- Tainter, Joseph A. (2004). "Plotting the downfall of society: Review of Historical Dynamics: Why States Rise and Fall by Peter Turchin" (PDF). Nature. 427 (6974): 488–489. doi:10.1038/427488a.
- Tsirel, S. V. 2004. On the Possible Reasons for the Hyperexponential Growth of the Earth Population. Mathematical Modeling of Social and Economic Dynamics / Ed. by M. G. Dmitriev and A. P. Petrov, pp. 367–9. Moscow: Russian State Social University, 2004.
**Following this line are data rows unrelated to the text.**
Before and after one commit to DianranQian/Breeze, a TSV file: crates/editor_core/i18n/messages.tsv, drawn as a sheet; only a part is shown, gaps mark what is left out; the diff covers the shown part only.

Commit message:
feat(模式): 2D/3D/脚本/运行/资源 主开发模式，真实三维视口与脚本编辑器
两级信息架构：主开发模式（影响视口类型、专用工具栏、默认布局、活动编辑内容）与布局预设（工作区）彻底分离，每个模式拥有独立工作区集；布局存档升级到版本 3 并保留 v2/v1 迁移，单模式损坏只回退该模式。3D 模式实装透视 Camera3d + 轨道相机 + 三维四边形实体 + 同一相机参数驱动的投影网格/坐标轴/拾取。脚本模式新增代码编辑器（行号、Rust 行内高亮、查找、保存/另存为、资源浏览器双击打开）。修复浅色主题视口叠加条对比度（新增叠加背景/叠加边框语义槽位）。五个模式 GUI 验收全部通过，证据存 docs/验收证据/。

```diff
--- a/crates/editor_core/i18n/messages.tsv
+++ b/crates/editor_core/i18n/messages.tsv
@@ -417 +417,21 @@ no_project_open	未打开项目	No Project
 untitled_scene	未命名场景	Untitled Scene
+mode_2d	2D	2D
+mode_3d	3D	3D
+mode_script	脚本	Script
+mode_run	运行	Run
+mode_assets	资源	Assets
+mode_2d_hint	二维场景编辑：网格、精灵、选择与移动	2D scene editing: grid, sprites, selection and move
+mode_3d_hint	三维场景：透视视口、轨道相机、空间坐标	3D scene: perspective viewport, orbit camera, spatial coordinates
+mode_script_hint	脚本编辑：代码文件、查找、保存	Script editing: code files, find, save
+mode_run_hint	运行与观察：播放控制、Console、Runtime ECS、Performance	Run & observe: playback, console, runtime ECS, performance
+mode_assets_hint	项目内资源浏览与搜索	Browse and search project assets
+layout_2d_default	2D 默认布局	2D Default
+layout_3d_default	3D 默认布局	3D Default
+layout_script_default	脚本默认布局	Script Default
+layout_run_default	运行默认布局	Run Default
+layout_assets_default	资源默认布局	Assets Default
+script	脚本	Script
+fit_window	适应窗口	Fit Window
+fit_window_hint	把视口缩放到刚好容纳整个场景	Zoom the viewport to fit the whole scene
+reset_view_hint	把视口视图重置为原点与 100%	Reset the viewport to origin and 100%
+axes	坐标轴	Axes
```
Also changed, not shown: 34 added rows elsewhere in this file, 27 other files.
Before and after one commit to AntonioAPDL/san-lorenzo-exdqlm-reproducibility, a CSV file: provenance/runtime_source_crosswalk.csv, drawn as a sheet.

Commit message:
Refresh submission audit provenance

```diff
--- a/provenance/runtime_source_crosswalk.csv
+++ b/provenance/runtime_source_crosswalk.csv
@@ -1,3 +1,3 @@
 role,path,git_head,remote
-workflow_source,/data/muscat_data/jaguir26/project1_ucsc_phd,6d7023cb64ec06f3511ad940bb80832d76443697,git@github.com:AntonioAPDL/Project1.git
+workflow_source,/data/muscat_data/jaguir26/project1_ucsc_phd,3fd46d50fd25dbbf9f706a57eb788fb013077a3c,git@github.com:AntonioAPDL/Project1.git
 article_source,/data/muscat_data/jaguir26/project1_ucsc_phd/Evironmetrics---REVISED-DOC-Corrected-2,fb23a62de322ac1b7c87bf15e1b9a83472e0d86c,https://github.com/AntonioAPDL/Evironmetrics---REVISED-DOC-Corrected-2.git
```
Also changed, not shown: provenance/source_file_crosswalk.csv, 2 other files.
- Turchin, P. (2003). Historical Dynamics: Why States Rise and Fall. Princeton, NJ: Princeton University Press.
- Turchin, P. (2005). War and Peace and War. Plume.
- Turchin, P. (2009). "A theory for formation of large states" (PDF). Journal of Global History. 4 (2): 191–217. doi:10.1017/s174002280900312x.
- Turchin, P. (2011). "Warfare and the Evolution of Social Complexity: A Multilevel-Selection Approach". Structure and Dynamics. 4 (3): 1–37.
- Turchin P. 2006. Population Dynamics and Internal Warfare: A Reconsideration. Social Evolution & History 5(2): 112–147 (with Andrey Korotayev).
- Turchin, Peter; Grinin, Leonid Efimovich; Korotayev, Andrey V.; de Munck, Victor C., eds. (2006). History & mathematics: Historical dynamics and development of complex societies. History & mathematics. Moscow: KomKniga/URSS. ISBN 978-5-484-01002-8. (on Google Books)
- Turchin, Peter (2008). "Arise 'cliodynamics'". Nature. 454 (7200): 34–35. doi:10.1038/454034a. ISSN 0028-0836. PMID 18596791.
- Turchin P., Nefedov S. 2009. Secular Cycles. Princeton, NJ: Princeton University Press.
- Turchin, Peter; Brennan, Rob; Currie, Thomas E.; Feeney, Kevin C.; Francois, Pieter; Hoyer, Daniel; Manning, Joseph G.; Marciniak, Arkadiusz; Mullins, Daniel; Palmisano, Alessio; Peregrine, Peter; Turner, Edward A. L.; Whitehouse, Harvey (2015). "Seshat: The Global History Databank". Cliodynamics: The Journal of Quantitative History and Cultural Evolution. 6 (1): 77–107. doi:10.21237/c7clio6127917. ISSN 2373-7530.
- Turchin, Peter (2015). Ultrasociety: How 10,000 Years of War Made Humans the Greatest Cooperators on Earth. Beresta Books. ISBN 978-0996139519.
- Zeigler, Donald (2010). "Book Review: Secular Cycles by Peter Turchin, Sergey A. Nefedov". International Social Science Review. 85 (3/4): 165–166. JSTOR 41887467.
- Zhao, Dingxin (2006). "Historical Dynamics: Why States Rise and Fall. By Peter Turchin". American Journal of Sociology. 112 (1): 308–310. doi:10.1086/507802. ISSN 0002-9602.
- Cliodynamics: The Journal of Quantitative History and Cultural Evolutio
- Seshat: Global History Databank
- Peter Turchin's Cliodynamics Page
- Why do we need mathematical models of historical processes?
- Historical Dynamics in a time of Crisis: Late Byzantium, 1204-1453 (a discussion of some concepts of cliodynamics from the point of view of medieval studies)
- "Nature" article (August 2012): Human cycles: History as science
- Evolution Institute